▸ Entries shown

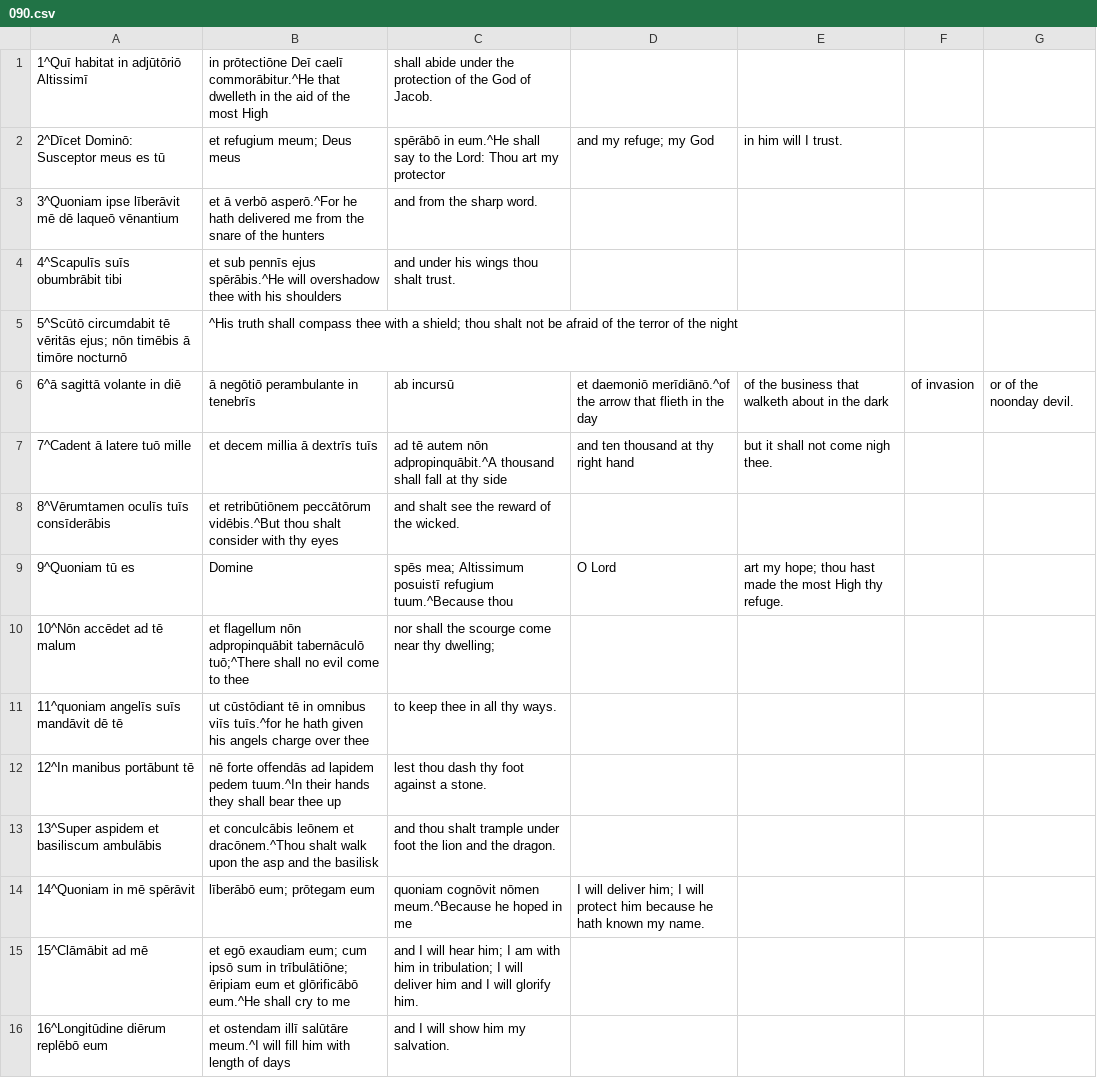
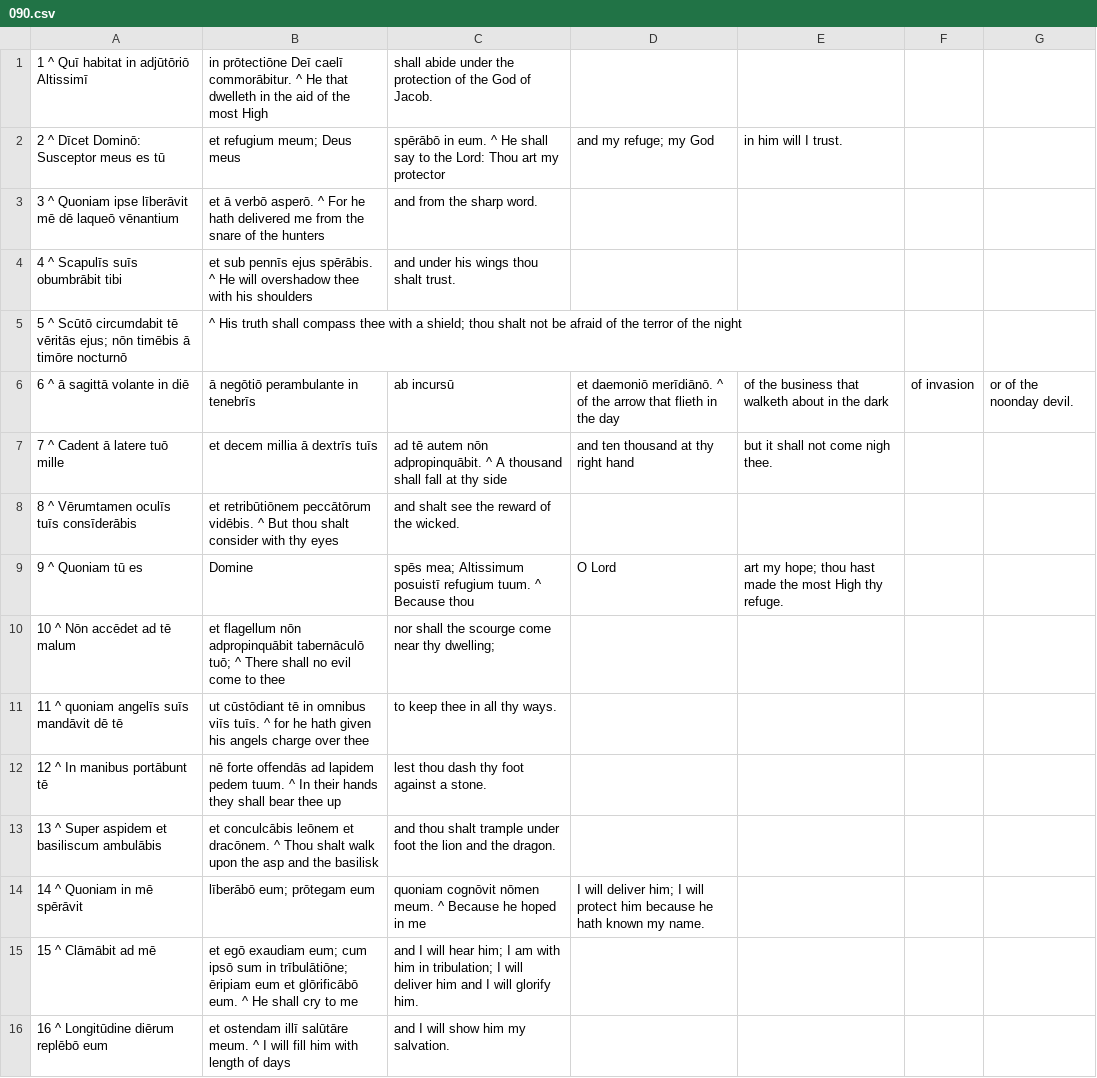
Before and after one commit to DoctrinaLatina/doctrina-latina, a CSV file: vulgata/01-vetus-testamentum/21-psalmi/090.csv, drawn as a sheet.

```diff
--- a/vulgata/01-vetus-testamentum/21-psalmi/090.csv
+++ b/vulgata/01-vetus-testamentum/21-psalmi/090.csv
@@ -1,16 +1,16 @@
-1^Quī habitat in adjūtōriō Altissimī, in prōtectiōne Deī caelī commorābitur.^He that dwelleth in the aid of the most High, shall abide under the protection of the God of Jacob.
-2^Dīcet Dominō: Susceptor meus es tū, et refugium meum; Deus meus, spērābō in eum.^He shall say to the Lord: Thou art my protector, and my refuge; my God, in him will I trust.
-3^Quoniam ipse līberāvit mē dē laqueō vēnantium, et ā verbō asperō.^For he hath delivered me from the snare of the hunters, and from the sharp word.
-4^Scapulīs suīs obumbrābit tibi, et sub pennīs ejus spērābis.^He will overshadow thee with his shoulders, and under his wings thou shalt trust.
-5^Scūtō circumdabit tē vēritās ejus; nōn timēbis ā timōre nocturnō,^His truth shall compass thee with a shield; thou shalt not be afraid of the terror of the night,
-6^ā sagittā volante in diē, ā negōtiō perambulante in tenebrīs, ab incursū, et daemoniō merīdiānō.^of the arrow that flieth in the day, of the business that walketh about in the dark, of invasion, or of the noonday devil.
-7^Cadent ā latere tuō mille, et decem millia ā dextrīs tuīs, ad tē autem nōn adpropinquābit.^A thousand shall fall at thy side, and ten thousand at thy right hand, but it shall not come nigh thee.
-8^Vērumtamen oculīs tuīs consīderābis, et retribūtiōnem peccātōrum vidēbis.^But thou shalt consider with thy eyes, and shalt see the reward of the wicked.
-9^Quoniam tū es, Domine, spēs mea; Altissimum posuistī refugium tuum.^Because thou, O Lord, art my hope; thou hast made the most High thy refuge.
-10^Nōn accēdet ad tē malum, et flagellum nōn adpropinquābit tabernāculō tuō;^There shall no evil come to thee, nor shall the scourge come near thy dwelling;
-11^quoniam angelīs suīs mandāvit dē tē, ut cūstōdiant tē in omnibus viīs tuīs.^for he hath given his angels charge over thee, to keep thee in all thy ways.
-12^In manibus portābunt tē, nē forte offendās ad lapidem pedem tuum.^In their hands they shall bear thee up, lest thou dash thy foot against a stone.
-13^Super aspidem et basiliscum ambulābis, et conculcābis leōnem et dracōnem.^Thou shalt walk upon the asp and the basilisk, and thou shalt trample under foot the lion and the dragon.
-14^Quoniam in mē spērāvit, līberābō eum; prōtegam eum, quoniam cognōvit nōmen meum.^Because he hoped in me, I will deliver him; I will protect him because he hath known my name.
-15^Clāmābit ad mē, et egō exaudiam eum; cum ipsō sum in trībulātiōne; ēripiam eum et glōrificābō eum.^He shall cry to me, and I will hear him; I am with him in tribulation; I will deliver him and I will glorify him.
-16^Longitūdine diērum replēbō eum, et ostendam illī salūtāre meum.^I will fill him with length of days, and I will show him my salvation.
+1 ^ Quī habitat in adjūtōriō Altissimī, in prōtectiōne Deī caelī commorābitur. ^ He that dwelleth in the aid of the most High, shall abide under the protection of the God of Jacob.
+2 ^ Dīcet Dominō: Susceptor meus es tū, et refugium meum; Deus meus, spērābō in eum. ^ He shall say to the Lord: Thou art my protector, and my refuge; my God, in him will I trust.
+3 ^ Quoniam ipse līberāvit mē dē laqueō vēnantium, et ā verbō asperō. ^ For he hath delivered me from the snare of the hunters, and from the sharp word.
+4 ^ Scapulīs suīs obumbrābit tibi, et sub pennīs ejus spērābis. ^ He will overshadow thee with his shoulders, and under his wings thou shalt trust.
+5 ^ Scūtō circumdabit tē vēritās ejus; nōn timēbis ā timōre nocturnō, ^ His truth shall compass thee with a shield; thou shalt not be afraid of the terror of the night,
+6 ^ ā sagittā volante in diē, ā negōtiō perambulante in tenebrīs, ab incursū, et daemoniō merīdiānō. ^ of the arrow that flieth in the day, of the business that walketh about in the dark, of invasion, or of the noonday devil.
+7 ^ Cadent ā latere tuō mille, et decem millia ā dextrīs tuīs, ad tē autem nōn adpropinquābit. ^ A thousand shall fall at thy side, and ten thousand at thy right hand, but it shall not come nigh thee.
+8 ^ Vērumtamen oculīs tuīs consīderābis, et retribūtiōnem peccātōrum vidēbis. ^ But thou shalt consider with thy eyes, and shalt see the reward of the wicked.
+9 ^ Quoniam tū es, Domine, spēs mea; Altissimum posuistī refugium tuum. ^ Because thou, O Lord, art my hope; thou hast made the most High thy refuge.
+10 ^ Nōn accēdet ad tē malum, et flagellum nōn adpropinquābit tabernāculō tuō; ^ There shall no evil come to thee, nor shall the scourge come near thy dwelling;
+11 ^ quoniam angelīs suīs mandāvit dē tē, ut cūstōdiant tē in omnibus viīs tuīs. ^ for he hath given his angels charge over thee, to keep thee in all thy ways.
+12 ^ In manibus portābunt tē, nē forte offendās ad lapidem pedem tuum. ^ In their hands they shall bear thee up, lest thou dash thy foot against a stone.
+13 ^ Super aspidem et basiliscum ambulābis, et conculcābis leōnem et dracōnem. ^ Thou shalt walk upon the asp and the basilisk, and thou shalt trample under foot the lion and the dragon.
+14 ^ Quoniam in mē spērāvit, līberābō eum; prōtegam eum, quoniam cognōvit nōmen meum. ^ Because he hoped in me, I will deliver him; I will protect him because he hath known my name.
+15 ^ Clāmābit ad mē, et egō exaudiam eum; cum ipsō sum in trībulātiōne; ēripiam eum et glōrificābō eum. ^ He shall cry to me, and I will hear him; I am with him in tribulation; I will deliver him and I will glorify him.
+16 ^ Longitūdine diērum replēbō eum, et ostendam illī salūtāre meum. ^ I will fill him with length of days, and I will show him my salvation.
```
Also changed, not shown: vulgata/01-vetus-testamentum/21-psalmi/051.csv, vulgata/01-vetus-testamentum/21-psalmi/053.csv, 51 other files.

▸ Task statement
Restate every line above exactly, omitting images.

▸ Task result
Before and after one commit to DoctrinaLatina/doctrina-latina, a CSV file: vulgata/01-vetus-testamentum/21-psalmi/090.csv, drawn as a sheet.

```diff
--- a/vulgata/01-vetus-testamentum/21-psalmi/090.csv
+++ b/vulgata/01-vetus-testamentum/21-psalmi/090.csv
@@ -1,16 +1,16 @@
-1^Quī habitat in adjūtōriō Altissimī, in prōtectiōne Deī caelī commorābitur.^He that dwelleth in the aid of the most High, shall abide under the protection of the God of Jacob.
-2^Dīcet Dominō: Susceptor meus es tū, et refugium meum; Deus meus, spērābō in eum.^He shall say to the Lord: Thou art my protector, and my refuge; my God, in him will I trust.
-3^Quoniam ipse līberāvit mē dē laqueō vēnantium, et ā verbō asperō.^For he hath delivered me from the snare of the hunters, and from the sharp word.
-4^Scapulīs suīs obumbrābit tibi, et sub pennīs ejus spērābis.^He will overshadow thee with his shoulders, and under his wings thou shalt trust.
-5^Scūtō circumdabit tē vēritās ejus; nōn timēbis ā timōre nocturnō,^His truth shall compass thee with a shield; thou shalt not be afraid of the terror of the night,
-6^ā sagittā volante in diē, ā negōtiō perambulante in tenebrīs, ab incursū, et daemoniō merīdiānō.^of the arrow that flieth in the day, of the business that walketh about in the dark, of invasion, or of the noonday devil.
-7^Cadent ā latere tuō mille, et decem millia ā dextrīs tuīs, ad tē autem nōn adpropinquābit.^A thousand shall fall at thy side, and ten thousand at thy right hand, but it shall not come nigh thee.
-8^Vērumtamen oculīs tuīs consīderābis, et retribūtiōnem peccātōrum vidēbis.^But thou shalt consider with thy eyes, and shalt see the reward of the wicked.
-9^Quoniam tū es, Domine, spēs mea; Altissimum posuistī refugium tuum.^Because thou, O Lord, art my hope; thou hast made the most High thy refuge.
-10^Nōn accēdet ad tē malum, et flagellum nōn adpropinquābit tabernāculō tuō;^There shall no evil come to thee, nor shall the scourge come near thy dwelling;
-11^quoniam angelīs suīs mandāvit dē tē, ut cūstōdiant tē in omnibus viīs tuīs.^for he hath given his angels charge over thee, to keep thee in all thy ways.
-12^In manibus portābunt tē, nē forte offendās ad lapidem pedem tuum.^In their hands they shall bear thee up, lest thou dash thy foot against a stone.
-13^Super aspidem et basiliscum ambulābis, et conculcābis leōnem et dracōnem.^Thou shalt walk upon the asp and the basilisk, and thou shalt trample under foot the lion and the dragon.
-14^Quoniam in mē spērāvit, līberābō eum; prōtegam eum, quoniam cognōvit nōmen meum.^Because he hoped in me, I will deliver him; I will protect him because he hath known my name.
-15^Clāmābit ad mē, et egō exaudiam eum; cum ipsō sum in trībulātiōne; ēripiam eum et glōrificābō eum.^He shall cry to me, and I will hear him; I am with him in tribulation; I will deliver him and I will glorify him.
-16^Longitūdine diērum replēbō eum, et ostendam illī salūtāre meum.^I will fill him with length of days, and I will show him my salvation.
+1 ^ Quī habitat in adjūtōriō Altissimī, in prōtectiōne Deī caelī commorābitur. ^ He that dwelleth in the aid of the most High, shall abide under the protection of the God of Jacob.
+2 ^ Dīcet Dominō: Susceptor meus es tū, et refugium meum; Deus meus, spērābō in eum. ^ He shall say to the Lord: Thou art my protector, and my refuge; my God, in him will I trust.
+3 ^ Quoniam ipse līberāvit mē dē laqueō vēnantium, et ā verbō asperō. ^ For he hath delivered me from the snare of the hunters, and from the sharp word.
+4 ^ Scapulīs suīs obumbrābit tibi, et sub pennīs ejus spērābis. ^ He will overshadow thee with his shoulders, and under his wings thou shalt trust.
+5 ^ Scūtō circumdabit tē vēritās ejus; nōn timēbis ā timōre nocturnō, ^ His truth shall compass thee with a shield; thou shalt not be afraid of the terror of the night,
+6 ^ ā sagittā volante in diē, ā negōtiō perambulante in tenebrīs, ab incursū, et daemoniō merīdiānō. ^ of the arrow that flieth in the day, of the business that walketh about in the dark, of invasion, or of the noonday devil.
+7 ^ Cadent ā latere tuō mille, et decem millia ā dextrīs tuīs, ad tē autem nōn adpropinquābit. ^ A thousand shall fall at thy side, and ten thousand at thy right hand, but it shall not come nigh thee.
+8 ^ Vērumtamen oculīs tuīs consīderābis, et retribūtiōnem peccātōrum vidēbis. ^ But thou shalt consider with thy eyes, and shalt see the reward of the wicked.
+9 ^ Quoniam tū es, Domine, spēs mea; Altissimum posuistī refugium tuum. ^ Because thou, O Lord, art my hope; thou hast made the most High thy refuge.
+10 ^ Nōn accēdet ad tē malum, et flagellum nōn adpropinquābit tabernāculō tuō; ^ There shall no evil come to thee, nor shall the scourge come near thy dwelling;
+11 ^ quoniam angelīs suīs mandāvit dē tē, ut cūstōdiant tē in omnibus viīs tuīs. ^ for he hath given his angels charge over thee, to keep thee in all thy ways.
+12 ^ In manibus portābunt tē, nē forte offendās ad lapidem pedem tuum. ^ In their hands they shall bear thee up, lest thou dash thy foot against a stone.
+13 ^ Super aspidem et basiliscum ambulābis, et conculcābis leōnem et dracōnem. ^ Thou shalt walk upon the asp and the basilisk, and thou shalt trample under foot the lion and the dragon.
+14 ^ Quoniam in mē spērāvit, līberābō eum; prōtegam eum, quoniam cognōvit nōmen meum. ^ Because he hoped in me, I will deliver him; I will protect him because he hath known my name.
+15 ^ Clāmābit ad mē, et egō exaudiam eum; cum ipsō sum in trībulātiōne; ēripiam eum et glōrificābō eum. ^ He shall cry to me, and I will hear him; I am with him in tribulation; I will deliver him and I will glorify him.
+16 ^ Longitūdine diērum replēbō eum, et ostendam illī salūtāre meum. ^ I will fill him with length of days, and I will show him my salvation.
```
Also changed, not shown: vulgata/01-vetus-testamentum/21-psalmi/051.csv, vulgata/01-vetus-testamentum/21-psalmi/053.csv, 51 other files.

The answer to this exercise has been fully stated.